▶ **TASK REQUIREMENTS**:
Where in the records does the word "README" occur? Copy each line in which it does.

▶ **DATA SHOWN**:
_ _ _

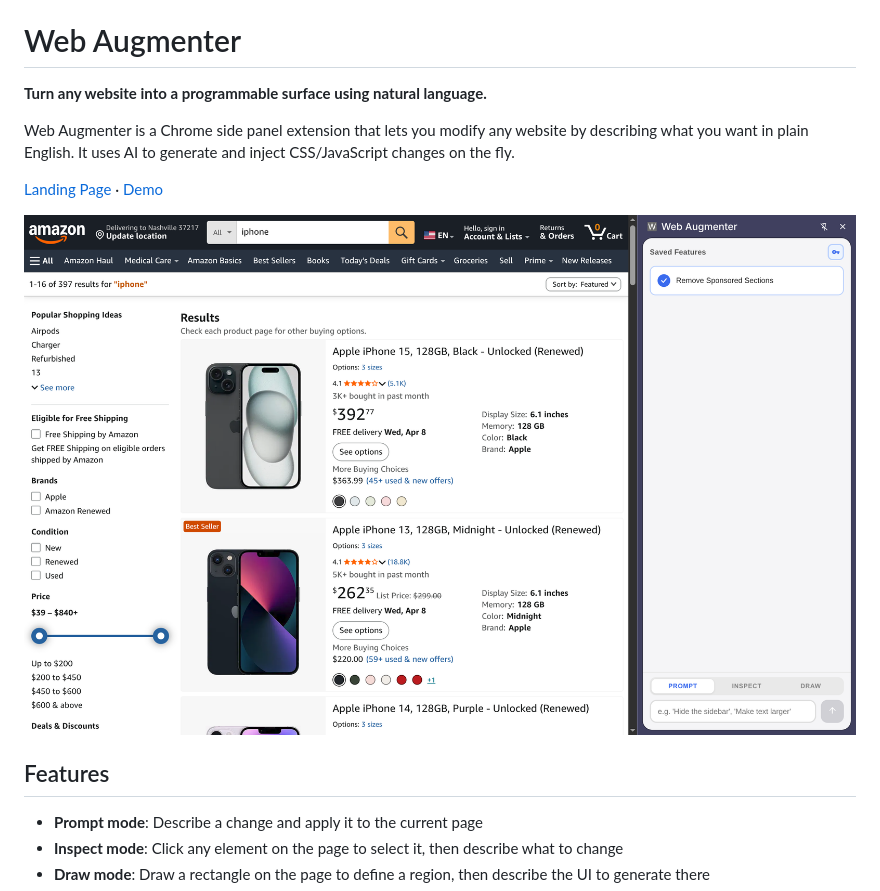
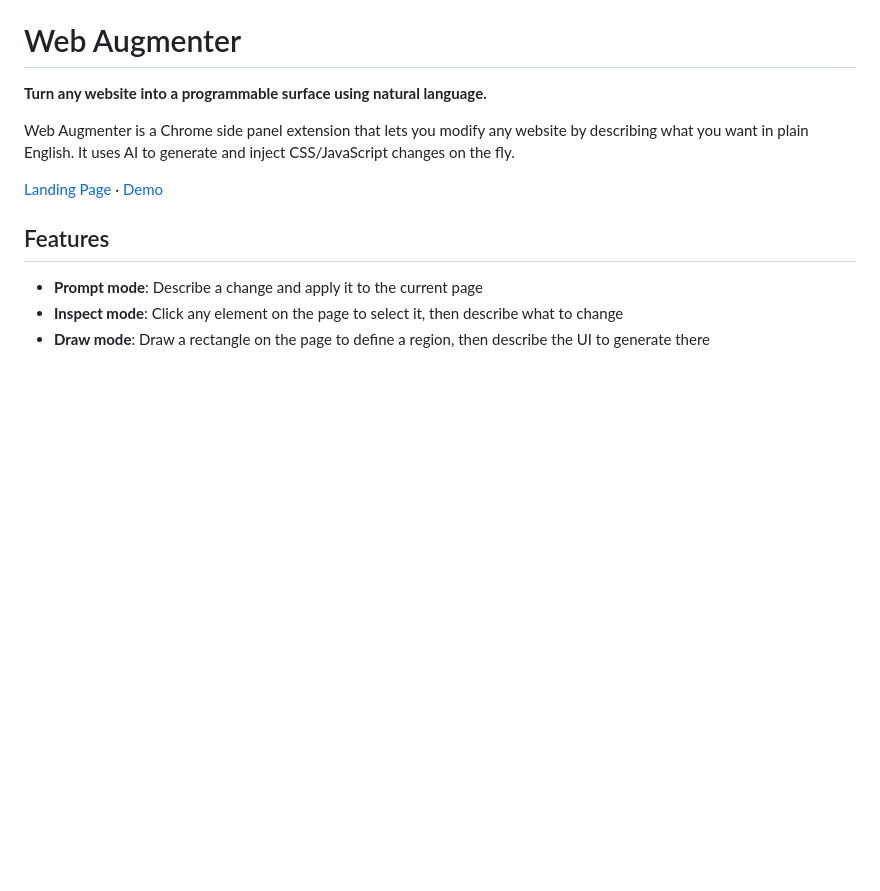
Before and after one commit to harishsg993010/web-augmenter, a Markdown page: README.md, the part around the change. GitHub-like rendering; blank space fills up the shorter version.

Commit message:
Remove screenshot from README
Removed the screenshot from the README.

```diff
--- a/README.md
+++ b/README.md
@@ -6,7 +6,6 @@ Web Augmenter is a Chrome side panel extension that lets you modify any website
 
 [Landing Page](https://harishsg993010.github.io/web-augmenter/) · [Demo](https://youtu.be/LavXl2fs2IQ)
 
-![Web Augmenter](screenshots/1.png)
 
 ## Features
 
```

_ _ _

▶ **FINISHED TASK**:
Before and after one commit to harishsg993010/web-augmenter, a Markdown page: README.md, the part around the change. GitHub-like rendering; blank space fills up the shorter version.
Remove screenshot from README
Removed the screenshot from the README.
--- a/README.md
+++ b/README.md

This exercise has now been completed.